These enriching additions not only give the animals stimulation, but also allow them to engage in natural behaviors like foraging for food or reacting with curiosity to the unknown–in this case, the bubbles.

Caretakers at the institution are also dedicated to attentive, humane animal care: Trainers now give the zoo’s three wild pigs daily massages after discovering that it helped reduce the stress levels of the animals.

The American Humane Conservation program only certifies institutions that meet its rigorous, evidence-based standards of comprehensive animal welfare, which are developed by an independent Scientific Advisory Committee of world-renowned leaders in the fields of animal science, animal behavior, animal ethics, and conservation.

To earn certification, the zoo and aquarium passed a rigorous, third-party audit of its practices. This comprehensive evaluation considered the many dimensions of animal welfare, like excellent animal health and housing; positive social interactions within groups of animals, as well as between animals and handlers; and safe and stimulating living environments, with concern for factors such as appropriate lighting, sound levels, air quality, and thermoregulation.

Upholding these high welfare standards protects and enhances the lives of the animals living at the zoo and aquarium.

However, the institution is also leading vital efforts to conserve animal lives in the wild, as well. Over the past decade alone, it has funded over 150 conservation-oriented projects in 54 countries and two oceans.

The International Conservation Center (ICC), an extension of Pittsburgh Zoo & PPG Aquarium, conducts pioneering husbandry, behavioral, and reproductive research into threatened or endangered species.

The facility currently operates exclusively as an African elephant care and breeding center, but there are plans to expand the ICC’s focus in the near future to include research on other vulnerable species, including cheetahs, black rhinos, and Grevy’s zebras.

Using rigorous, science-based breeding programs, the ICC will propagate threatened or endangered species before ultimately reintroducing them to the wild.
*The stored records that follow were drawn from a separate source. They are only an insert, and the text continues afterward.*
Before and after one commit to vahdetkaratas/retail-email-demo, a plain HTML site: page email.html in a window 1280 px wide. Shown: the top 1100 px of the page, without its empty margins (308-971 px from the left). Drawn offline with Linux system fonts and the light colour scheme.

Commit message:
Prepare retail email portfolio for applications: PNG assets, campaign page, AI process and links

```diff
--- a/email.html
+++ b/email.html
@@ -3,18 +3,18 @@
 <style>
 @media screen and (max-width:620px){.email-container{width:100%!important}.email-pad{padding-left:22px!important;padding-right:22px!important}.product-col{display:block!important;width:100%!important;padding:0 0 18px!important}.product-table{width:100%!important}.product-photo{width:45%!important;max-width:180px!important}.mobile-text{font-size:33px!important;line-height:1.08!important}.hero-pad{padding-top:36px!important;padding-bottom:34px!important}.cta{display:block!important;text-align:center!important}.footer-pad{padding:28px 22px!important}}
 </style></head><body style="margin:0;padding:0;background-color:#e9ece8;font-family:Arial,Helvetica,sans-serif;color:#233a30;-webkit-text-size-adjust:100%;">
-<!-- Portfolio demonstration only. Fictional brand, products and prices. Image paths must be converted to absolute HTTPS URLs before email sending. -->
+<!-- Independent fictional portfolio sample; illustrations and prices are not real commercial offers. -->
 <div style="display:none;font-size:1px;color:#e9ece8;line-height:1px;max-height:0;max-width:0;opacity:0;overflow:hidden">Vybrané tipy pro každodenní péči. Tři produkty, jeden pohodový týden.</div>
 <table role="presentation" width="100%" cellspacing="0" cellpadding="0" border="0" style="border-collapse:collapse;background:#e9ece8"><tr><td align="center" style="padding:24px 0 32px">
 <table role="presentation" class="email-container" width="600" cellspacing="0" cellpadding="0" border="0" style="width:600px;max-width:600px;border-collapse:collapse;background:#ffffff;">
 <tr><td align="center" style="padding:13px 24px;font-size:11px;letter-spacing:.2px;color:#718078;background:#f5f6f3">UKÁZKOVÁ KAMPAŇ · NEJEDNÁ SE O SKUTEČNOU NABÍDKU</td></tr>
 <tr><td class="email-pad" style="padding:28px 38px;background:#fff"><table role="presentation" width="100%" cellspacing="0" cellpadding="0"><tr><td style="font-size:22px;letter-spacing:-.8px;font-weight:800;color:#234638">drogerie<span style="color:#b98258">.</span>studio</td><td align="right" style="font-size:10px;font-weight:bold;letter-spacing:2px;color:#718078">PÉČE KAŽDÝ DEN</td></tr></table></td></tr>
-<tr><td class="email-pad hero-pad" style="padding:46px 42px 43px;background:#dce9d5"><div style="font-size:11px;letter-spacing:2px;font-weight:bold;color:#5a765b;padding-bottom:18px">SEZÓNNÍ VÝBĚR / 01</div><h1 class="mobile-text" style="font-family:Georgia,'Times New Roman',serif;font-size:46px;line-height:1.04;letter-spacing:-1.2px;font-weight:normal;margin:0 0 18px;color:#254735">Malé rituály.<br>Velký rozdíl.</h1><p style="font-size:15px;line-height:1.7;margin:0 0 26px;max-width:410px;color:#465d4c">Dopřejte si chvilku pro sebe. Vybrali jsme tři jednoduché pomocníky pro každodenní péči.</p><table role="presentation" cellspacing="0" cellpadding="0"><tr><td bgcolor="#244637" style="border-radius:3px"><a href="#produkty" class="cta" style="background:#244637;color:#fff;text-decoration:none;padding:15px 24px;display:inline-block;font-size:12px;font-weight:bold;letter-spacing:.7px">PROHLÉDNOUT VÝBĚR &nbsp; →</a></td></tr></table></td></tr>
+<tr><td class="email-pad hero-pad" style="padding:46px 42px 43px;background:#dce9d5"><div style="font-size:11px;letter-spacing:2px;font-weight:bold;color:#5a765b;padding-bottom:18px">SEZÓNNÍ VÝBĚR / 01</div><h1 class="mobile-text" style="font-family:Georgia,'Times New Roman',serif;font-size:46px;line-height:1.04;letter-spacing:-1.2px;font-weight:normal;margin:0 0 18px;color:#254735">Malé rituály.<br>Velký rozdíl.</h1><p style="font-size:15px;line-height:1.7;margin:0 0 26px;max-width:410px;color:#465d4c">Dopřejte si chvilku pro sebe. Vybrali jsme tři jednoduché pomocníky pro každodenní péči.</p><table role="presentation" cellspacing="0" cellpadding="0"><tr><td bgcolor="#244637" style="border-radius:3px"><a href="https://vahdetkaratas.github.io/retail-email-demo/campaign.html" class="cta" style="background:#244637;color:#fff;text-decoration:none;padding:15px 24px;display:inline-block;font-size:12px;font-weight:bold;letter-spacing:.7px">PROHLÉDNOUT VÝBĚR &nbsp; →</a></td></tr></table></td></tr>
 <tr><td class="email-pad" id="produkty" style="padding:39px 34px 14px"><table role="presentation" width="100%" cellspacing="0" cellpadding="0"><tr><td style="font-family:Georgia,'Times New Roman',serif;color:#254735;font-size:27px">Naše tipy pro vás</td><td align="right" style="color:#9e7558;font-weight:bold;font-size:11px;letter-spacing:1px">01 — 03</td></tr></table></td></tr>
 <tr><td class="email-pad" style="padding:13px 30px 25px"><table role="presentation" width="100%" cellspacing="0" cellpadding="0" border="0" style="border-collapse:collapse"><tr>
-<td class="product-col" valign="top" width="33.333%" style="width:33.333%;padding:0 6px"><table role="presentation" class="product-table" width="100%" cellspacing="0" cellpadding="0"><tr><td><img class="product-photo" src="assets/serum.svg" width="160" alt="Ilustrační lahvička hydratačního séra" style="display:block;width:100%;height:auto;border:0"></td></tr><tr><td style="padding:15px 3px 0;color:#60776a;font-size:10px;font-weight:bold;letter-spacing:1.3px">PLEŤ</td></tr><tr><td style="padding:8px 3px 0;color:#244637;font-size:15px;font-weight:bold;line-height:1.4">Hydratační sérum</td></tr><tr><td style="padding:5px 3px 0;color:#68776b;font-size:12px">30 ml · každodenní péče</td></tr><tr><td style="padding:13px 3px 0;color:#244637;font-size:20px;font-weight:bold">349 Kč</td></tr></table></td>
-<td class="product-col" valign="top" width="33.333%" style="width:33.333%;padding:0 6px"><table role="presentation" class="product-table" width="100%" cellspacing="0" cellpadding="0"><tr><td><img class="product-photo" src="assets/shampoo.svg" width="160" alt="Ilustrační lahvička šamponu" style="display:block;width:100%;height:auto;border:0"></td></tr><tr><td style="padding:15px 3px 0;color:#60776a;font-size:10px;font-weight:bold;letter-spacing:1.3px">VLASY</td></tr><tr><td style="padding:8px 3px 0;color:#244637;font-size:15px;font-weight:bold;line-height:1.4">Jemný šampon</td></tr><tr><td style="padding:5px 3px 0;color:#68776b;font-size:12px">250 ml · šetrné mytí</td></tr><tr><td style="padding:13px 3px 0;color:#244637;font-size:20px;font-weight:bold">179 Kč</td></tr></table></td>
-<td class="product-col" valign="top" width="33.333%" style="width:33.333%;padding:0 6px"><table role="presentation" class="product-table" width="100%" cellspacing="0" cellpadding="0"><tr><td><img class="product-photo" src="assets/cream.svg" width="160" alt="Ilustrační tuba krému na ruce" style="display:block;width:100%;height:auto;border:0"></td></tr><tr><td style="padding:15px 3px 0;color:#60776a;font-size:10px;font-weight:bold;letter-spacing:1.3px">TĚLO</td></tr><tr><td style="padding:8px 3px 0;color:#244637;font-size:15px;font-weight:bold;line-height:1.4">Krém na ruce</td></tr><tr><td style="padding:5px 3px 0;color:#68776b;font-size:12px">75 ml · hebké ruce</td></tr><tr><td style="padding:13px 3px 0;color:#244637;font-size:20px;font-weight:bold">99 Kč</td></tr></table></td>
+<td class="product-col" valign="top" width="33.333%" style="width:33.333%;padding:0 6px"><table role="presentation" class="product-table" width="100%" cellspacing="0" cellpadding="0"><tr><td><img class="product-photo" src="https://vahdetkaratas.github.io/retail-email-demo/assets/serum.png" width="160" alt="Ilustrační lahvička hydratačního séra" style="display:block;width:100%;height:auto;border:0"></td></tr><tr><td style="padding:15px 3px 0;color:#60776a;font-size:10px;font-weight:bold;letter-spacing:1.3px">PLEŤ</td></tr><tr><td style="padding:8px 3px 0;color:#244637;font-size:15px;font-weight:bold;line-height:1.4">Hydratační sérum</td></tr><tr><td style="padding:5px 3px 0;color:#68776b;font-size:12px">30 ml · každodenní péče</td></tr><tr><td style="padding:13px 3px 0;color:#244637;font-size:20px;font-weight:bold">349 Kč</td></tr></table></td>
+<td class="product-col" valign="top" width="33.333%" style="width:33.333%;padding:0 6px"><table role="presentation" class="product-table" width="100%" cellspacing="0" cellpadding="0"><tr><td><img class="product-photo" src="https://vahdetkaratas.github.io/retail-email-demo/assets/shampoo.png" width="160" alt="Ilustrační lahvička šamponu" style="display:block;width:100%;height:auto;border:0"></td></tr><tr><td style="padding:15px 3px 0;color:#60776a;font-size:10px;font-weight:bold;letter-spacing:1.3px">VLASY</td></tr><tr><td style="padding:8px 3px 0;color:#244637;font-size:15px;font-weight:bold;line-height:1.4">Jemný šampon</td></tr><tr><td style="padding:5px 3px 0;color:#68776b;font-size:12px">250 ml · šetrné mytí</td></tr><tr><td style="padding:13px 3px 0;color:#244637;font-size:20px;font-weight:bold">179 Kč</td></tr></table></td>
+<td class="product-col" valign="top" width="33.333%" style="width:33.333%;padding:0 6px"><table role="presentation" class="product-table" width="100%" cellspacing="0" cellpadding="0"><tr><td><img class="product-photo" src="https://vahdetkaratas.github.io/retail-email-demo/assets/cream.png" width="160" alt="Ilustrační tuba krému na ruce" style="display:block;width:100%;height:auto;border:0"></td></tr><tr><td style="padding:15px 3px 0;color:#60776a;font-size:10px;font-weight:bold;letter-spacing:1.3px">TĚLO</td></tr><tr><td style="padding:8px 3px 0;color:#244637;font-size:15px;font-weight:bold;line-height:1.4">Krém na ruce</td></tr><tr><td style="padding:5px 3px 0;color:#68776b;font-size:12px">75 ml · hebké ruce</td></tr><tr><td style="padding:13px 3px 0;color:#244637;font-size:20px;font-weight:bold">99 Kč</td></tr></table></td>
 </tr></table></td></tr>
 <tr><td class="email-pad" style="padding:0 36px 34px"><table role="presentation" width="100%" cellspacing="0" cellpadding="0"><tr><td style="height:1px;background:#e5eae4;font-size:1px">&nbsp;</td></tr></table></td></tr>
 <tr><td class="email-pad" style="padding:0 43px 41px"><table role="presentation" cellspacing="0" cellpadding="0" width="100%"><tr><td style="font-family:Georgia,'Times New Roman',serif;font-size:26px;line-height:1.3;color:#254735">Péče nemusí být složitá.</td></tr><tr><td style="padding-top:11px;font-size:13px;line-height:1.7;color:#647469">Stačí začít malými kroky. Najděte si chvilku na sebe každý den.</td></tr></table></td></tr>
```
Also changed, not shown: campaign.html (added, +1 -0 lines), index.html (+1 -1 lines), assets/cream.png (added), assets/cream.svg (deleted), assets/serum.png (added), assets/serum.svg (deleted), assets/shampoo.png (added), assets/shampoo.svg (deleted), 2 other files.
These types of breeding programs, led by leading zoos and aquariums, have successfully staved off the almost-certain extinction of other endangered species, such as the European bison, the red wolf, and the Oregon spotted frog.

But even when species are never reintroduced to the wild, placing them under the care of a responsible facility like the Pittsburgh zoo and aquarium can still improve the lives of their wild counterparts.

Comprehensive research programs, for example, provide the vital understanding needed to make advanced conservation decisions that ultimately benefit animals in the wild.

While most Pennsylvanians already know the excitement and adventure that a visit to the Pittsburgh Zoo & PPG Aquarium provides, they can now experience the beloved state institution with the peace-of-mind that comes from knowing that the animals living there receive only the highest standards of verifiably humane care.

Robin Ganzert is president and CEO of American Humane, the country’s first national humane organization.